A writer, a manager, a networker – Tom wears many hats. But it is when marketing something he truly believes in that his biggest talent is most evident. And Tom Kies adores Morehead City. From small projects to major investments, he attacks each task with the same veracity.
The mission of DMCRA is to restore Morehead City as a destination through sustainable revitalization. Tom woos business owners interested in downtown Morehead City, he assists with grant requests, works hand in hand with the town on major projects, organizes the Alive at Five concert series, parades and July 4th festivities. He tirelessly ensures that Morehead City is a place that people not only want to do business, but where they want to visit and live.
In the past few years Tom was paramount in getting bike racks installed in the downtown area, he has awarded façade grants to six downtown businesses, helped Connect Carteret launch its small business incubator, planned the ever-growing Crystal Coast Boat Show, hosted workshops for business leaders to help determine curriculum at Carteret Community College, facilitated the filming of a music video on the waterfront and helped bring the Southern Kingfish Association National Championship Fishing Tournament to the waterfront this fall. And that barely scratches the surface. New business filters in to Morehead City at a steady clip and the town is enjoying a noticeable uptick in foot traffic.
This summer, with the opening of the Bask condotel on the Morehead City waterfront, and the opening of the new home for the Big Rock Blue Marlin Tournament, Tom’s ability to rally support for large projects has never been more apparent. And it hasn’t gone unnoticed. Consumer finance website NerdWallet recently ranked Morehead City fifth on its Best Place to Start a Business in North Carolina list.
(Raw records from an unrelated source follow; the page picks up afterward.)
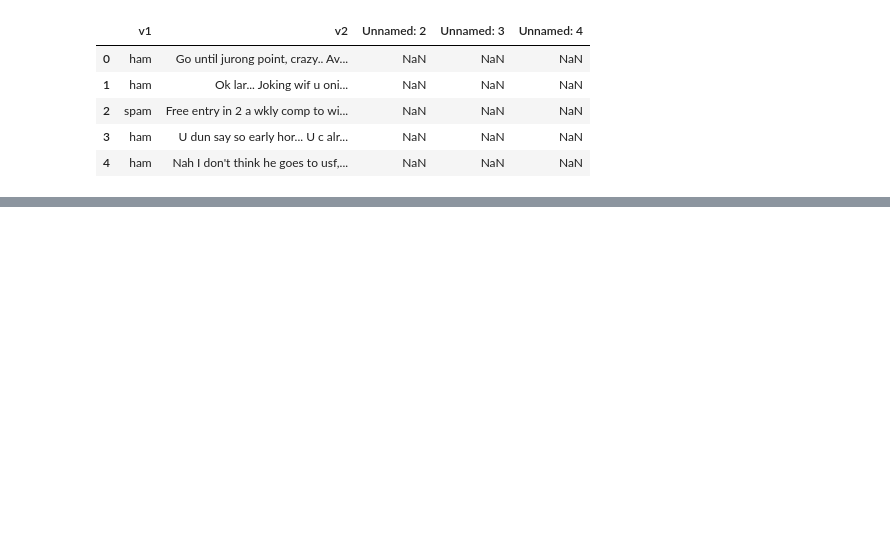
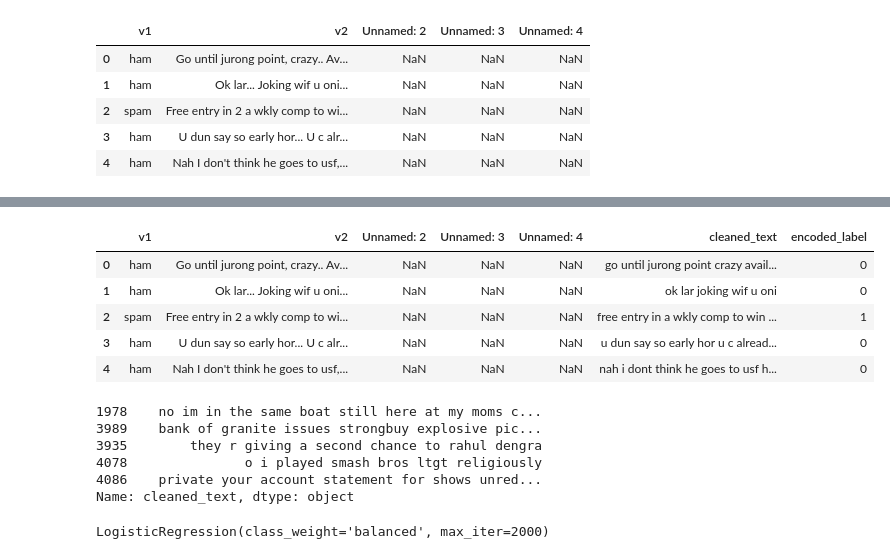
Before and after one commit to sachialgoexpert/ml, a Jupyter notebook: src/nlp/spam detection/spam-detection.ipynb, the cells around one changed output, grey strips where cells are left out. Drawn from its saved outputs; the diff is of its cells as text; code cells hidden in the pictures; blank space fills up the shorter version.

Commit message:
spam

```diff
--- a/src/nlp/spam detection/spam-detection.ipynb
+++ b/src/nlp/spam detection/spam-detection.ipynb
@@ -15,0 +23,19 @@ df.head()
+# %%
+import re
+def clean_text(text):
+    # remove HTML
+    text = re.sub(r'<.*?>', '', text)
+    # replace URLs
+    text = re.sub(r'http\S+|www\S+', ' URL ', text)
+    # keep hashtag text
+    text = re.sub(r'#(\w+)', r'\1', text)
+    # lowercase
+    text = text.lower()
+    # remove non-alphabetic characters
+    text = re.sub(r'[^a-z\s]', '', text)
+    # normalize spaces
+    text = re.sub(r'\s+', ' ', text).strip()
+    return text
+# %%
+df['cleaned_text']=df['v2'].apply(clean_text)
+df.head()
@@ -15,0 +49,12 @@ df.head()
+# %%
+from sklearn.preprocessing import LabelEncoder
+label_enc=LabelEncoder()
+df['encoded_label']=label_enc.fit_transform(df['v1'])
+df.head()
+# %% [output]
+|  | v1 | v2 | Unnamed: 2 | Unnamed: 3 | Unnamed: 4 | cleaned_text | encoded_label |
+| 0 | ham | Go until jurong point, crazy.. Av... | NaN | NaN | NaN | go until jurong point crazy avail... | 0 |
+| 1 | ham | Ok lar... Joking wif u oni... | NaN | NaN | NaN | ok lar joking wif u oni | 0 |
+| 2 | spam | Free entry in 2 a wkly comp to wi... | NaN | NaN | NaN | free entry in a wkly comp to win ... | 1 |
+| 3 | ham | U dun say so early hor... U c alr... | NaN | NaN | NaN | u dun say so early hor u c alread... | 0 |
+| 4 | ham | Nah I don't think he goes to usf,... | NaN | NaN | NaN | nah i dont think he goes to usf h... | 0 |
@@ -15,0 +71,9 @@ df.head()
+# %%
+X_train.head()
+# %% [output]
+1978    no im in the same boat still here at my moms c...
+3989    bank of granite issues strongbuy explosive pic...
+3935        they r giving a second chance to rahul dengra
+4078               o i played smash bros ltgt religiously
+4086    private your account statement for shows unred...
+Name: cleaned_text, dtype: object
@@ -15,0 +83,6 @@ df.head()
+# %%
+from sklearn.linear_model import LogisticRegression
+model=LogisticRegression(solver='lbfgs',max_iter=2000,class_weight='balanced')
+model.fit(X_train_vec,y_train)
+# %% [output]
+LogisticRegression(class_weight='balanced', max_iter=2000)
```
Also changed, not shown: parts of 22 cells of this notebook.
With Tom Kies on its side, we feel certain Morehead City will continue to assert itself as the perfect place to eat, shop and fish!
By Amanda Dagnino